I have heard proponents of deportation say that we should remove all of the incentives that make Mexicans want to come to America. They argue that, in addition to denying employment, we should cut off all social services such as food assistance and medical coverage to all those who are here illegally. The point is to make life for them in America just as unbearable as it is in Mexico. This reckless ideology would undoubtedly cause substantial spikes in crime rates in this country. If people are denied food, they will find a way to eat. The idea of starving people out of America is not a reality. Doing so would not cause a mass migration back to Mexico. Instead, it would result in a backlash that would force people to commit crimes in order to survive. Of course, many of them would be arrested and imprisoned. The last thing the American prison system needs is more prisoners; as it stands now, many prisons cannot sustain their current populations. Should we turn four-man cells into eight-man cells? Do Latino prison gangs need more recruits? Do we want to spend billions of taxpayer dollars to pay for the incarceration of these people?

It is senseless to begrudge a Mexican man or woman the ability to come to America and work for $5 an hour under the table for 16 hours a day just to provide a better life for his or her family. These people lay brick, cut grass, mix and carry concrete, place shingles on rooftops, rakes leaves, cook in kitchens, and work their fingers to the bone, all of which provides services to America. Most of these immigrants are hard workers, not criminals taking advantage of the system.

Would it not be more beneficial to America to allow these people to work on the books for a fair wage? After all, they would be contributing tax dollars directly to the American economy.

If undocumented Mexicans are willing to fight and work for this country, they are doing more than many of my contemporaries, who were born here and automatically assume that they have free rein to enjoy all of the amenities that America has to offer while contributing the bare minimum.

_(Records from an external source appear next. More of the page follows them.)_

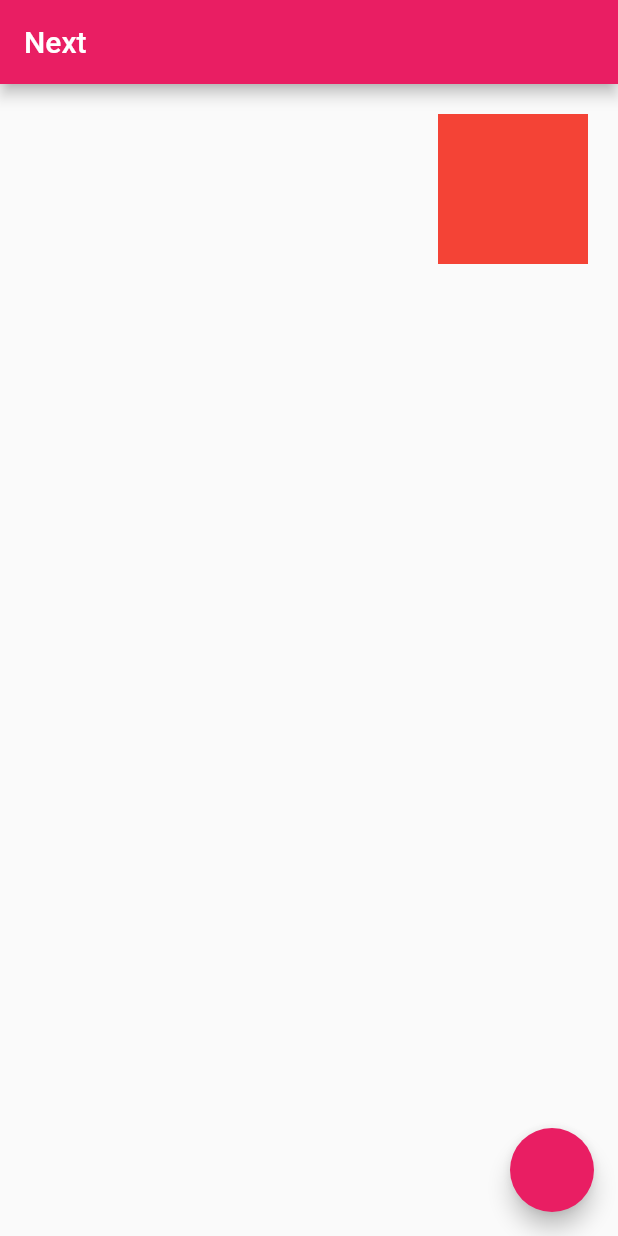
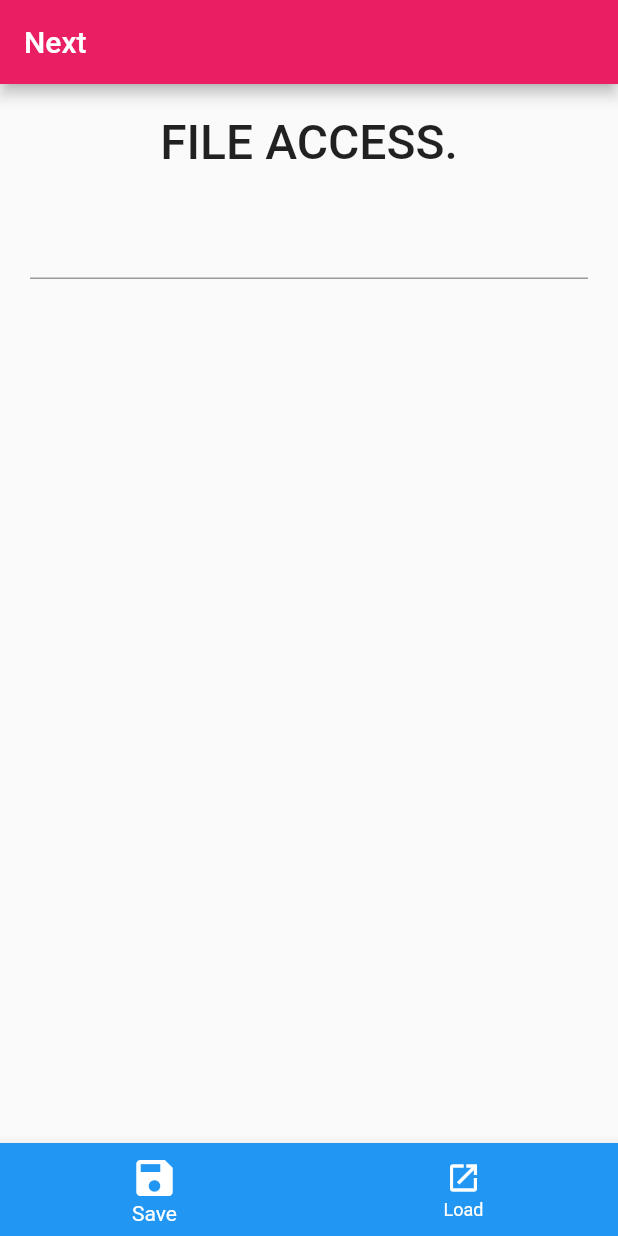
Before and after one commit to sin0713/FlutterSample, a Flutter app: the screen it shows after launch, on a phone screen of 412 x 824 dp. Run offline on Flutter 3.47's test engine with Material 2 defaults, Android fonts, the phone set to English and light mode, and no system bars.

Commit message:
[Add]FileAccess

```diff
--- a/flutter_app/lib/main.dart
+++ b/flutter_app/lib/main.dart
@@ -1,9 +1,8 @@
-import 'dart:math';
-
 import 'package:flutter/material.dart';
 import 'package:flutter/services.dart';
 import 'dart:ui' as ui;
-import 'dart:typed_data';
+import 'package:path_provider/path_provider.dart';
+import 'dart:io';
 
 void main() {
   runApp(const MyApp());
@@ -36,7 +35,8 @@ class FirstScreen extends StatefulWidget {
 }
 
 class _FirstScreenState extends State<FirstScreen> with SingleTickerProviderStateMixin{
-  bool flg = false;
+  final _controller = TextEditingController();
+  final _fName = 'flutter_sampleData.txt';
 
   @override
   void initState() {
@@ -51,64 +51,82 @@ class _FirstScreenState extends State<FirstScreen> with SingleTickerProviderStat
          title: const Text('Next'),
        ),
        body: Padding(
-         padding: EdgeInsets.all(20),
+          padding: EdgeInsets.all(20.0),
           child: Column(
-           children: [
-             AnimatedAlign(
-               alignment: flg ? Alignment.topLeft : Alignment.topRight,
-               duration: const Duration(seconds: 1),
-               curve: Curves.linear,
-               child: Container(
-                 color: Colors.red,
-                 width: 100,
-                 height: 100,
-               ),
+          children:  [
+            const Text('FILE ACCESS.',
+              style: TextStyle(
+                fontSize: 32,
+                fontWeight: ui.FontWeight.w500),),
+            const Padding(padding: EdgeInsets.all(10.0)),
+            TextField(
+              controller: _controller,
+              style: TextStyle(fontSize: 24),
+              minLines: 1,
+              maxLines: 5,
             )
           ],
         ),
       ),
-      floatingActionButton: FloatingActionButton(
-        onPressed: () {
+      bottomNavigationBar: BottomNavigationBar(
+        backgroundColor: Colors.blue,
+        selectedItemColor: Colors.white,
+        unselectedItemColor: Colors.white,
+        currentIndex: 0,
+        items: const <BottomNavigationBarItem>[
+          BottomNavigationBarItem( label: 'Save', icon: Icon(Icons.save, color: Colors.white, size: 32, ) ),
+          BottomNavigationBarItem(label: 'Load', icon: Icon(Icons.open_in_new, color: Colors.white))
+        ],
+        onTap: (int value) async {
+          switch(value) {
+            case 0:
+              saveIt(_controller.text);
               setState(() {
-            flg = !flg;
+                _controller.text = '';
               });
-        }),
+              showDialog(
+                  context: context,
+                  builder: (BuildContext context) => const AlertDialog(
+                    title: Text("Saved!"),
+                    content: Text("save message to file.")
+                  ));
+              break;
+            case 1:
+              String value = await loadIt();
+              setState(() {
+                _controller.text = value;
+              });
+              showDialog(
+                  context: context,
+                  builder: (BuildContext context) => const AlertDialog(
+                    title: Text("Loaded!"),
+                    content: Text("load message from file."),
+                  ));
+              break;
+            default:
+              print('no data');
+          }
+        },
+      ),
     );
   }
+
+  Future<File> getDataFile(String filename) async {
+    final directory = await getApplicationDocumentsDirectory();
+    return File(directory.path + '/' + filename);
   }
 
-class MyPaint extends CustomPainter {
-  final double _value;
-
-  MyPaint(this._value);
-
-  @override
-  void paint(Canvas canvas, Size size) {
-    Paint p = Paint();
-
-    canvas.save();
-
-    p.style = PaintingStyle.fill;
-    p.color = Color.fromARGB(100, 255, 0, 255);
-    Rect r = Rect.fromLTWH(0, 0, 250, 250);
-    canvas.translate(150, 250);
-    canvas.rotate(_value);
-    canvas.translate(-125, -125);
-    canvas.drawRect(r, p);
-
-    //canvas.restore();
-    //p.style = PaintingStyle.stroke;
-    //p.strokeWidth = 25;
-    //p.color = Color.fromARGB(100, 0, 255, 255);
-    //r = Rect.fromLTWH(0, 0, 250, 250);
-    //canvas.translate(150, 250);
-    //canvas.rotate(_value * -1);
-    //canvas.translate(-125, -125);
-    //canvas.drawRect(r, p);
+  void saveIt(String value) async {
+    final file = await getDataFile(_fName);
+    file.writeAsString(value);
   }
 
-  @override
-  bool shouldRepaint(covariant CustomPainter oldDelegate) {
-    return true;
+  Future<String> loadIt() async {
+    try {
+      final file = await getDataFile(_fName);
+      return file.readAsString();
+    } catch (e) {
+      return '*** no data ***';
     }
   }
+}
--- a/flutter_app/pubspec.yaml
+++ b/flutter_app/pubspec.yaml
@@ -31,6 +31,7 @@ environment:
 dependencies:
   flutter:
     sdk: flutter
+  path_provider: any
 
 
   # The following adds the Cupertino Icons font to your application.
```
Also changed, not shown: flutter_app/pubspec.lock, 1 other file. Lines whose indentation alone changed are shown as unchanged.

Undocumented Mexican workers have been demonized for far too long, and deporting all of them is impossible. Therefore, instead of ostracizing undocumented Mexican people, maybe we should allow them to openly have a life in America without the fear of jail or deportation. Both sides of the immigration debate stand to gain something from this. Those worried about undocumented Mexicans hiding in the shadows would have the benefit of more transparency in regard to the Mexicans who are here. Undocumented Mexicans would be able to participate in America's social contract, work, pay taxes, and earn citizenship. Employers would be allowed to employ this workforce freely, although they would have to increase pay to the minimum wage. Finally, there would be one less partisan political fight on Capitol Hill. The American people have been saturated with the political bickering resulting from this issue for long enough.